Problem to work on - The answer consists solely of the data below, reproduced exactly.

** Opening Records shown block **

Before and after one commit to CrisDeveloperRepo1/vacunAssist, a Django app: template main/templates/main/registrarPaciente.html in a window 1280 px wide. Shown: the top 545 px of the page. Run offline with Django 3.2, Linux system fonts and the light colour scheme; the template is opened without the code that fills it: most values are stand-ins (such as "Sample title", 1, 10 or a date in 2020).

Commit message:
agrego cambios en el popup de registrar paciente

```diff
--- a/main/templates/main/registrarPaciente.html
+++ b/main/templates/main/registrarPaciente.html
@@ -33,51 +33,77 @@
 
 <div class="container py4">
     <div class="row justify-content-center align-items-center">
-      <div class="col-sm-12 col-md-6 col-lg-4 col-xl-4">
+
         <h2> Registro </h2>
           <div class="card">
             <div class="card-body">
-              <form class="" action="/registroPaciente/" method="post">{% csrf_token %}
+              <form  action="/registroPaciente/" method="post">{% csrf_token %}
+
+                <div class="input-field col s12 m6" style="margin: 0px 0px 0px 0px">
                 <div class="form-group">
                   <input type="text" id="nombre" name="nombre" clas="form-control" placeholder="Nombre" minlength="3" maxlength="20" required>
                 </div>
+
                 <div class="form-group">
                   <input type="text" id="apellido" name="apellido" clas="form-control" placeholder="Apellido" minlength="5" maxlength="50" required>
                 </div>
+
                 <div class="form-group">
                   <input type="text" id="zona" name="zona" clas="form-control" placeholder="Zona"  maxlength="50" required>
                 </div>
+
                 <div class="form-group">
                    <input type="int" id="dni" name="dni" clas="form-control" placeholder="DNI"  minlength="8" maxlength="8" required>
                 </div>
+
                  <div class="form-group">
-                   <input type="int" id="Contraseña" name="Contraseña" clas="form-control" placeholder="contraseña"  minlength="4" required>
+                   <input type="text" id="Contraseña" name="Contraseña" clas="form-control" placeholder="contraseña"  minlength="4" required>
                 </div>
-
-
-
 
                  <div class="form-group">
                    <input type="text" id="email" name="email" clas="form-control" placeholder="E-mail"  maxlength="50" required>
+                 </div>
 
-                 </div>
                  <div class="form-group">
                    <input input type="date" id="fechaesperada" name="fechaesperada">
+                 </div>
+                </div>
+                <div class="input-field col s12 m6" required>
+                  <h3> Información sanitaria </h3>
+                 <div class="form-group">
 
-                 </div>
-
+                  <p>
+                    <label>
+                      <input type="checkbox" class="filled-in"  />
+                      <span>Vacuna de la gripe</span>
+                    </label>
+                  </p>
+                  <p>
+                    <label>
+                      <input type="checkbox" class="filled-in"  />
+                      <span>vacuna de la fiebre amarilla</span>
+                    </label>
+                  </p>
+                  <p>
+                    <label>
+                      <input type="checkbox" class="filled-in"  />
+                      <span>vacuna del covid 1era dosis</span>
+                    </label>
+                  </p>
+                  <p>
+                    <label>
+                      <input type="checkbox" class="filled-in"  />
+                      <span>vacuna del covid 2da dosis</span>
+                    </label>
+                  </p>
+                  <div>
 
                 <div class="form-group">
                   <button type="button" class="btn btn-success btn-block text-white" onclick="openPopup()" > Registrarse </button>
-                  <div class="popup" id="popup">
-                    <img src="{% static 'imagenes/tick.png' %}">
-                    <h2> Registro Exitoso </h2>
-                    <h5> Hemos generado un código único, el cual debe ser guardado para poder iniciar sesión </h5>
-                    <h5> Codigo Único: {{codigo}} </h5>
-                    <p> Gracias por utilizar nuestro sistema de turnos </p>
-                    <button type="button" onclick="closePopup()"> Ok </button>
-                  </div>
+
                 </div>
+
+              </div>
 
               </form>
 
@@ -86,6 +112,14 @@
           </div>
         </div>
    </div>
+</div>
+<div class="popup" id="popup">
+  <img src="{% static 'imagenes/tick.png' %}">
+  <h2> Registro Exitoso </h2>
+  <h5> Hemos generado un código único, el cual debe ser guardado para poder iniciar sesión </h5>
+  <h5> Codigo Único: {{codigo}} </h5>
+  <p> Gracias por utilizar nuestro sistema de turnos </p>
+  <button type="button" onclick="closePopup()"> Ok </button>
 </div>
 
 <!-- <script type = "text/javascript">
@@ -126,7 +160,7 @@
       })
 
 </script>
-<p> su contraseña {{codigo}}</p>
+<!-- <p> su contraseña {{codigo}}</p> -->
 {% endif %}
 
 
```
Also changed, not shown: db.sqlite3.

** Closing Records shown block **

Finished task -
Before and after one commit to CrisDeveloperRepo1/vacunAssist, a Django app: template main/templates/main/registrarPaciente.html in a window 1280 px wide. Shown: the top 545 px of the page. Run offline with Django 3.2, Linux system fonts and the light colour scheme; the template is opened without the code that fills it: most values are stand-ins (such as "Sample title", 1, 10 or a date in 2020).

Commit message:
agrego cambios en el popup de registrar paciente

```diff
--- a/main/templates/main/registrarPaciente.html
+++ b/main/templates/main/registrarPaciente.html
@@ -33,51 +33,77 @@
 
 <div class="container py4">
     <div class="row justify-content-center align-items-center">
-      <div class="col-sm-12 col-md-6 col-lg-4 col-xl-4">
+
         <h2> Registro </h2>
           <div class="card">
             <div class="card-body">
-              <form class="" action="/registroPaciente/" method="post">{% csrf_token %}
+              <form  action="/registroPaciente/" method="post">{% csrf_token %}
+
+                <div class="input-field col s12 m6" style="margin: 0px 0px 0px 0px">
                 <div class="form-group">
                   <input type="text" id="nombre" name="nombre" clas="form-control" placeholder="Nombre" minlength="3" maxlength="20" required>
                 </div>
+
                 <div class="form-group">
                   <input type="text" id="apellido" name="apellido" clas="form-control" placeholder="Apellido" minlength="5" maxlength="50" required>
                 </div>
+
                 <div class="form-group">
                   <input type="text" id="zona" name="zona" clas="form-control" placeholder="Zona"  maxlength="50" required>
                 </div>
+
                 <div class="form-group">
                    <input type="int" id="dni" name="dni" clas="form-control" placeholder="DNI"  minlength="8" maxlength="8" required>
                 </div>
+
                  <div class="form-group">
-                   <input type="int" id="Contraseña" name="Contraseña" clas="form-control" placeholder="contraseña"  minlength="4" required>
+                   <input type="text" id="Contraseña" name="Contraseña" clas="form-control" placeholder="contraseña"  minlength="4" required>
                 </div>
-
-
-
 
                  <div class="form-group">
                    <input type="text" id="email" name="email" clas="form-control" placeholder="E-mail"  maxlength="50" required>
+                 </div>
 
-                 </div>
                  <div class="form-group">
                    <input input type="date" id="fechaesperada" name="fechaesperada">
+                 </div>
+                </div>
+                <div class="input-field col s12 m6" required>
+                  <h3> Información sanitaria </h3>
+                 <div class="form-group">
 
-                 </div>
-
+                  <p>
+                    <label>
+                      <input type="checkbox" class="filled-in"  />
+                      <span>Vacuna de la gripe</span>
+                    </label>
+                  </p>
+                  <p>
+                    <label>
+                      <input type="checkbox" class="filled-in"  />
+                      <span>vacuna de la fiebre amarilla</span>
+                    </label>
+                  </p>
+                  <p>
+                    <label>
+                      <input type="checkbox" class="filled-in"  />
+                      <span>vacuna del covid 1era dosis</span>
+                    </label>
+                  </p>
+                  <p>
+                    <label>
+                      <input type="checkbox" class="filled-in"  />
+                      <span>vacuna del covid 2da dosis</span>
+                    </label>
+                  </p>
+                  <div>
 
                 <div class="form-group">
                   <button type="button" class="btn btn-success btn-block text-white" onclick="openPopup()" > Registrarse </button>
-                  <div class="popup" id="popup">
-                    <img src="{% static 'imagenes/tick.png' %}">
-                    <h2> Registro Exitoso </h2>
-                    <h5> Hemos generado un código único, el cual debe ser guardado para poder iniciar sesión </h5>
-                    <h5> Codigo Único: {{codigo}} </h5>
-                    <p> Gracias por utilizar nuestro sistema de turnos </p>
-                    <button type="button" onclick="closePopup()"> Ok </button>
-                  </div>
+
                 </div>
+
+              </div>
 
               </form>
 
@@ -86,6 +112,14 @@
           </div>
         </div>
    </div>
+</div>
+<div class="popup" id="popup">
+  <img src="{% static 'imagenes/tick.png' %}">
+  <h2> Registro Exitoso </h2>
+  <h5> Hemos generado un código único, el cual debe ser guardado para poder iniciar sesión </h5>
+  <h5> Codigo Único: {{codigo}} </h5>
+  <p> Gracias por utilizar nuestro sistema de turnos </p>
+  <button type="button" onclick="closePopup()"> Ok </button>
 </div>
 
 <!-- <script type = "text/javascript">
@@ -126,7 +160,7 @@
       })
 
 </script>
-<p> su contraseña {{codigo}}</p>
+<!-- <p> su contraseña {{codigo}}</p> -->
 {% endif %}
 
 
```
Also changed, not shown: db.sqlite3.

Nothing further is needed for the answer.